Austrian railway chief Christian Kern stands on the “Bahnorama” observation tower during its official opening in Vienna, Aug. 19, 2010. Lisi Niesner/Reuters

The head of Austria's rail operator, Christian Kern, is set to become the country's next chancellor after the other main contender for the post of Social Democratic Party (SPO) leader pulled out of the race and said the whole party backed him.

Werner Faymann stepped down as chancellor this week, bowing to a revolt inside the SPO after it suffered a heavy defeat in the first round of a presidential election last month, in which the anti-immigration Freedom Party's (FPO) candidate came first.

Kern, who oversaw the mass transit of asylum-seekers to Germany from Hungary's border at the height of the migration crisis last autumn, was up against Gerhard Zeiler, a former head of national broadcaster ORF and now the president of Turner Broadcasting's international arm.

But Zeiler said on Thursday he would not run for the post of party leader and head of the coalition government, later adding that he and Kern had long agreed not to oppose each other.

"He will be a very good chancellor, a very good party leader, and he has the support of the whole party," Zeiler said of Kern in an interview with ORF after announcing his decision.

The SPO's leadership is due to formally choose its proposed successor to Faymann on Tuesday, but with its powerful governors of Austrian provinces due to meet on Friday morning, party heavyweights could make an informal announcement sooner.

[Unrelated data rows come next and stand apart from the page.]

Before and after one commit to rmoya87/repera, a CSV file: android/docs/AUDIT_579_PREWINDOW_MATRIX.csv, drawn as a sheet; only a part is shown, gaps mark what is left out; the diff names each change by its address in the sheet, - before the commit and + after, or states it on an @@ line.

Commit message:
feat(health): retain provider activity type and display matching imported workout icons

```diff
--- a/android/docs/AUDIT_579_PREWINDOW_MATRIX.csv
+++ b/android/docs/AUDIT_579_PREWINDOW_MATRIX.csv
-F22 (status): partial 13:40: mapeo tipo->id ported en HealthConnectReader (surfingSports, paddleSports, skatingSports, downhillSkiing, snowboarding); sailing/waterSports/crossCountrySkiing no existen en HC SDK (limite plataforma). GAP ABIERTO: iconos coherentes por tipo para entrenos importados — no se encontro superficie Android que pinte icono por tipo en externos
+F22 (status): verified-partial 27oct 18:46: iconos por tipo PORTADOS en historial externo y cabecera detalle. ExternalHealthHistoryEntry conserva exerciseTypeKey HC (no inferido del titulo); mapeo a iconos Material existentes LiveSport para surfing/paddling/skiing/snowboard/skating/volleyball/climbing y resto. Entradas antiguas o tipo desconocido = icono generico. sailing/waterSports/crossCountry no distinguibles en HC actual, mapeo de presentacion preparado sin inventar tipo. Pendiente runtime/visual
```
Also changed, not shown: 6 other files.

Once the party makes its choice, Austrian President Heinz Fischer must approve the candidate for them to take office, and Fischer appeared to have already made up his mind.

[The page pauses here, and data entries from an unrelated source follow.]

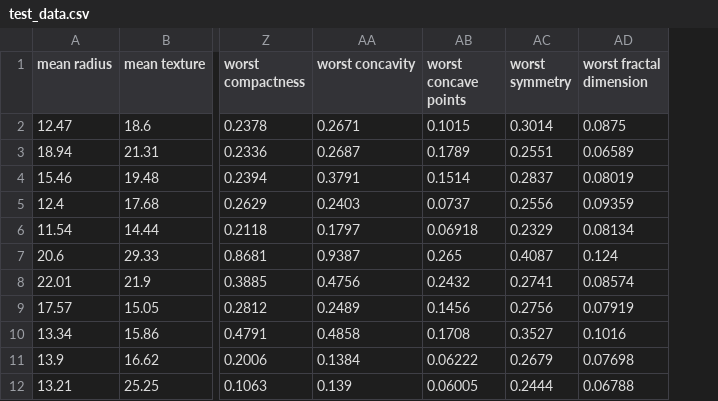
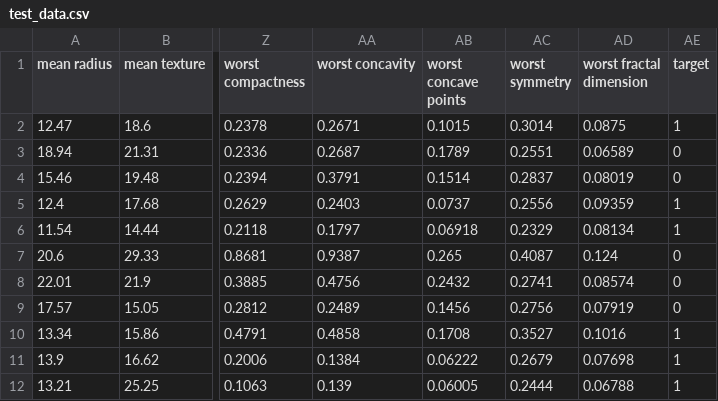
Before and after one commit to abhijithsajeev27-dotcom/ML_Assignment_2, a CSV file: test_data.csv, drawn as a sheet; only a part is shown, gaps mark what is left out; the diff names each change by its address in the sheet, - before the commit and + after, or states it on an @@ line.

Commit message:
Add test dataset with target column

```diff
--- a/test_data.csv
+++ b/test_data.csv
+column AE (target), rows 2-12: 1 | 0 | 0 | 1 | 1 | 0 | 0 | 0 | 1 | 1 | 1
```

"The man who is in the foreground is certainly the right one and has fulfilled his current duties well," Fischer, a former Social Democrat, told ORF during a visit to Berlin.

SPO branches in eight of Austria's nine provinces have already expressed support for Kern.

Kern, 50, took over the Alpine republic's state-run railway operator OBB in 2010. He previously served as spokesman for the SPO's parliamentary group and as a manager at Austrian hydropower utility Verbund.

Few details have emerged on his political leanings or likely policies, but speculation has begun about a reshuffle of SPO ministers, with several media outlets reporting those closest to Faymann would be purged.

The Finance, Foreign and Interior Ministries, however, are all headed by members of the SPO's junior coalition partner, the People's Party (OVP).

The OVP has made the continuation of their alliance conditional on Faymann's successor backing a tough, recently enacted asylum law, agreeing to cap a key benefit payment and negotiating an economic package with an element of deregulation.